On October 10th Hotchkiss School celebrated its tenth anniversary of free concerts at the Esther Eastman Music Center in Katherine M. Elfers Hall with the Aternus Chamber Orchestra under the baton of Larry Alan Smith. Aternus is the Latin name for the Aterno River in Italy’s Abruzzo Region of East-Central Italy. The large hall with wonderful acoustics was 90% filled.
The program began with the youngest son of J. S. Bach, Johann Christian Bach (1735-1782) with his Sinfonia in D major, Op. 18, No. 1. The energetic Allegro assai enjoyed such an emphatic conclusion that spontaneous applause broke out. The 28 musicians savored this unexpected outburst and proceeded to the slower Andante, and then the concluding Allegro assai that rang changes on the first movement—joyous baroque circularity attempting to move beyond baroque cliché.
Richard Wagner’s 1870 Siegfried Idyll followed. It was originally composed as an orchestral work for Wagner’s second wife. Actually, it was a Christmas morning birthday celebration with 70 musicians out on the mansion’s veranda. Cosima’s birthday was the 24th but she preferred to celebrate her birthday on Christmas. The piece was well-played, yet I judged it to be overly long, romantic in charming modality, and repetitive, but the well-wrought conclusion was more than satisfactory.
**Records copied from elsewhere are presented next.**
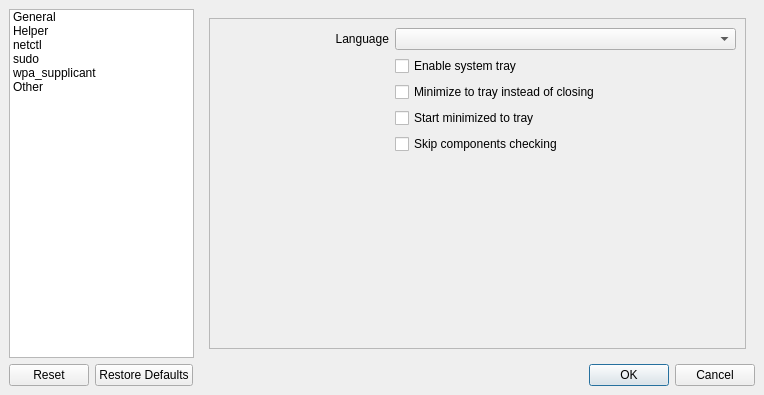
arcan1s/netctl-gui, file sources/gui/src/settingswindow.ui: the form before one commit.
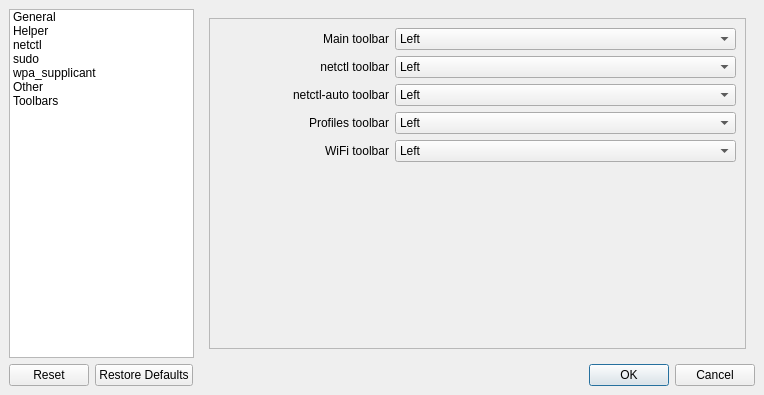
The form after the commit. The open tabs and pages were chosen to show the change. Icons and pictures are not drawn.

Commit message: + add toolbar config + create interface class * update UI

```diff
--- a/sources/gui/src/settingswindow.ui
+++ b/sources/gui/src/settingswindow.ui
@@ -37,9 +37,6 @@
           <height>32</height>
          </size>
         </property>
-        <property name="indentation">
-         <number>0</number>
-        </property>
         <property name="rootIsDecorated">
          <bool>false</bool>
         </property>
@@ -114,6 +111,14 @@
           </iconset>
          </property>
         </item>
+        <item>
+         <property name="text">
+          <string>Toolbars</string>
+         </property>
+         <property name="icon">
+          <iconset theme="configure-toolbars"/>
+         </property>
+        </item>
        </widget>
       </item>
       <item>
@@ -1371,6 +1376,317 @@
           </item>
          </layout>
         </widget>
+        <widget class="QWidget" name="page_toolbars">
+         <layout class="QVBoxLayout" name="verticalLayout_14">
+          <item>
+           <widget class="QScrollArea" name="scrollArea_toolbars">
+            <property name="widgetResizable">
+             <bool>true</bool>
+            </property>
+            <widget class="QWidget" name="scrollAreaWidgetContents_toolbars">
+             <property name="geometry">
+              <rect>
+               <x>0</x>
+               <y>0</y>
+               <width>542</width>
+               <height>330</height>
+              </rect>
+             </property>
+             <layout class="QVBoxLayout" name="verticalLayout_15">
+              <item>
+               <layout class="QHBoxLayout" name="layout_mainToolbar">
+                <item>
+                 <widget class="QLabel" name="label_mainToolbar">
+                  <property name="sizePolicy">
+                   <sizepolicy hsizetype="Preferred" vsizetype="Preferred">
+                    <horstretch>1</horstretch>
+                    <verstretch>0</verstretch>
+                   </sizepolicy>
+                  </property>
+                  <property name="text">
+                   <string>Main toolbar</string>
+                  </property>
+                  <property name="alignment">
+                   <set>Qt::AlignRight|Qt::AlignTrailing|Qt::AlignVCenter</set>
+                  </property>
+                 </widget>
+                </item>
+                <item>
+                 <widget class="QComboBox" name="comboBox_mainToolbar">
+                  <property name="sizePolicy">
+                   <sizepolicy hsizetype="Preferred" vsizetype="Fixed">
+                    <horstretch>2</horstretch>
+                    <verstretch>0</verstretch>
+                   </sizepolicy>
+                  </property>
+                  <item>
+                   <property name="text">
+                    <string>Left</string>
+                   </property>
+                  </item>
+                  <item>
+                   <property name="text">
+                    <string>Right</string>
+                   </property>
+                  </item>
+                  <item>
+                   <property name="text">
+                    <string>Top</string>
+                   </property>
+                  </item>
+                  <item>
+                   <property name="text">
+                    <string>Bottom</string>
+                   </property>
+                  </item>
+                  <item>
+                   <property name="text">
+                    <string>Disabled</string>
+                   </property>
+                  </item>
+                 </widget>
+                </item>
+               </layout>
+              </item>
+              <item>
+               <layout class="QHBoxLayout" name="layout_netctlToolbar">
+                <item>
+                 <widget class="QLabel" name="label_netctlToolbar">
+                  <property name="sizePolicy">
+                   <sizepolicy hsizetype="Preferred" vsizetype="Preferred">
+                    <horstretch>1</horstretch>
+                    <verstretch>0</verstretch>
+                   </sizepolicy>
+                  </property>
+                  <property name="text">
+                   <string>netctl toolbar</string>
+                  </property>
+                  <property name="alignment">
+                   <set>Qt::AlignRight|Qt::AlignTrailing|Qt::AlignVCenter</set>
+                  </property>
+                 </widget>
+                </item>
+                <item>
+                 <widget class="QComboBox" name="comboBox_netctlToolbar">
+                  <property name="sizePolicy">
+                   <sizepolicy hsizetype="Preferred" vsizetype="Fixed">
+                    <horstretch>2</horstretch>
+                    <verstretch>0</verstretch>
+                   </sizepolicy>
+                  </property>
+                  <item>
+                   <property name="text">
+                    <string>Left</string>
+                   </property>
+                  </item>
+                  <item>
+                   <property name="text">
+                    <string>Right</string>
+                   </property>
+                  </item>
+                  <item>
+                   <property name="text">
+                    <string>Top</string>
+                   </property>
+                  </item>
+                  <item>
+                   <property name="text">
+                    <string>Bottom</string>
+                   </property>
+                  </item>
+                  <item>
+                   <property name="text">
+                    <string>Disabled</string>
+                   </property>
+                  </item>
+                 </widget>
+                </item>
+               </layout>
+              </item>
+              <item>
+               <layout class="QHBoxLayout" name="layout_netctlAutoToolbar">
+                <item>
+                 <widget class="QLabel" name="label_netctlAutoToolbar">
+                  <property name="sizePolicy">
+                   <sizepolicy hsizetype="Preferred" vsizetype="Preferred">
+                    <horstretch>1</horstretch>
+                    <verstretch>0</verstretch>
+                   </sizepolicy>
+                  </property>
+                  <property name="text">
+                   <string>netctl-auto toolbar</string>
+                  </property>
+                  <property name="alignment">
+                   <set>Qt::AlignRight|Qt::AlignTrailing|Qt::AlignVCenter</set>
+                  </property>
+                 </widget>
+                </item>
+                <item>
+                 <widget class="QComboBox" name="comboBox_netctlAutoToolbar">
+                  <property name="sizePolicy">
+                   <sizepolicy hsizetype="Preferred" vsizetype="Fixed">
+                    <horstretch>2</horstretch>
+                    <verstretch>0</verstretch>
+                   </sizepolicy>
+                  </property>
+                  <item>
+                   <property name="text">
+                    <string>Left</string>
+                   </property>
+                  </item>
+                  <item>
+                   <property name="text">
+                    <string>Right</string>
+                   </property>
+                  </item>
+                  <item>
+                   <property name="text">
+                    <string>Top</string>
+                   </property>
+                  </item>
+                  <item>
+                   <property name="text">
+                    <string>Bottom</string>
+                   </property>
+                  </item>
+                  <item>
+                   <property name="text">
+                    <string>Disabled</string>
+                   </property>
+                  </item>
+                 </widget>
+                </item>
+               </layout>
+              </item>
+              <item>
+               <layout class="QHBoxLayout" name="layout_profilesToolbar">
+                <item>
+                 <widget class="QLabel" name="label_profilesToolbar">
+                  <property name="sizePolicy">
+                   <sizepolicy hsizetype="Preferred" vsizetype="Preferred">
+                    <horstretch>1</horstretch>
+                    <verstretch>0</verstretch>
+                   </sizepolicy>
+                  </property>
+                  <property name="text">
+                   <string>Profiles toolbar</string>
+                  </property>
+                  <property name="alignment">
+                   <set>Qt::AlignRight|Qt::AlignTrailing|Qt::AlignVCenter</set>
+                  </property>
+                 </widget>
+                </item>
+                <item>
+                 <widget class="QComboBox" name="comboBox_profilesToolbar">
+                  <property name="sizePolicy">
+                   <sizepolicy hsizetype="Preferred" vsizetype="Fixed">
+                    <horstretch>2</horstretch>
+                    <verstretch>0</verstretch>
+                   </sizepolicy>
+                  </property>
+                  <item>
+                   <property name="text">
+                    <string>Left</string>
+                   </property>
+                  </item>
+                  <item>
+                   <property name="text">
+                    <string>Right</string>
+                   </property>
+                  </item>
+                  <item>
+                   <property name="text">
+                    <string>Top</string>
+                   </property>
+                  </item>
+                  <item>
+                   <property name="text">
+                    <string>Bottom</string>
+                   </property>
+                  </item>
+                  <item>
+                   <property name="text">
+                    <string>Disabled</string>
+                   </property>
+                  </item>
+                 </widget>
+                </item>
+               </layout>
+              </item>
+              <item>
+               <layout class="QHBoxLayout" name="layout_wifiToolbar">
+                <item>
+                 <widget class="QLabel" name="label_wifiToolbar">
+                  <property name="sizePolicy">
+                   <sizepolicy hsizetype="Preferred" vsizetype="Preferred">
+                    <horstretch>1</horstretch>
+                    <verstretch>0</verstretch>
+                   </sizepolicy>
+                  </property>
+                  <property name="text">
+                   <string>WiFi toolbar</string>
+                  </property>
+                  <property name="alignment">
+                   <set>Qt::AlignRight|Qt::AlignTrailing|Qt::AlignVCenter</set>
+                  </property>
+                 </widget>
+                </item>
+                <item>
+                 <widget class="QComboBox" name="comboBox_wifiToolbar">
+                  <property name="sizePolicy">
+                   <sizepolicy hsizetype="Preferred" vsizetype="Fixed">
+                    <horstretch>2</horstretch>
+                    <verstretch>0</verstretch>
+                   </sizepolicy>
+                  </property>
+                  <item>
+                   <property name="text">
+                    <string>Left</string>
+                   </property>
+                  </item>
+                  <item>
+                   <property name="text">
+                    <string>Right</string>
+                   </property>
+                  </item>
+                  <item>
+                   <property name="text">
+                    <string>Top</string>
+                   </property>
+                  </item>
+                  <item>
+                   <property name="text">
+                    <string>Bottom</string>
+                   </property>
+                  </item>
+                  <item>
+                   <property name="text">
+                    <string>Disabled</string>
+                   </property>
+                  </item>
+                 </widget>
+                </item>
+               </layout>
+              </item>
+              <item>
+               <spacer name="spacer_toolbars">
+                <property name="orientation">
+                 <enum>Qt::Vertical</enum>
+                </property>
+                <property name="sizeHint" stdset="0">
+                 <size>
+                  <width>20</width>
+                  <height>150</height>
+                 </size>
+                </property>
+               </spacer>
+              </item>
+             </layout>
+            </widget>
+           </widget>
+          </item>
+         </layout>
+        </widget>
        </widget>
       </item>
      </layout>
```
Left out of the diff: 17 changed lines with no effect on the pictures. The commit also changes 22 other files.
The American premiere of Aurora (2013) by conductor Larry Alan Smith concluded the program before intermission. The Aternus Chamber Orchestra specializes in 21st century music and so this was a fitting, enjoyable piece that chronicled a day from sunrise to next sunrise. The melody possessed dramatic drive in an accessible program transparent to all. There was dynamic drama with charm more palpable than in Wagner. This ten-minute piece was a delight. My elbow neighbor who often dismisses contemporary compositions as facile said she thoroughly enjoyed it, it being perhaps the first modern composition she genuinely liked. I agreed with her contentment, as did everyone else present.
Aurora furnished a modest crescendo to the astonishing climax that followed: Ludwig van Beethoven’s Triple Concerto for Violin, Violincello, and Piano in C major, Op. 56. Here Larry Alan Smith elected to conduct from the middle of the stage with the three featured instruments upfront, to his back: Leonid Sigal on violin, Eric Dahlin on cello, and Fabio Witkowski on piano. This being Beethoven, the music rose up to the level of astonishment. Simple melody was dramatically driven by complicated and virtuoso asides. One was never sure of the next turn but when that surprise turn arrived, it sounded perfectly appropriate and exciting. Red-headed Cathryn Gaylord on principal bassoon quickly ducked behind stage to change her reed before her shining moment. Witkowski was steady at piano. Sigal on violin broke a string and furiously sawed onward. Dahlin was remarkably, memorably outstanding on cello. An anniversary had been celebrated in high style.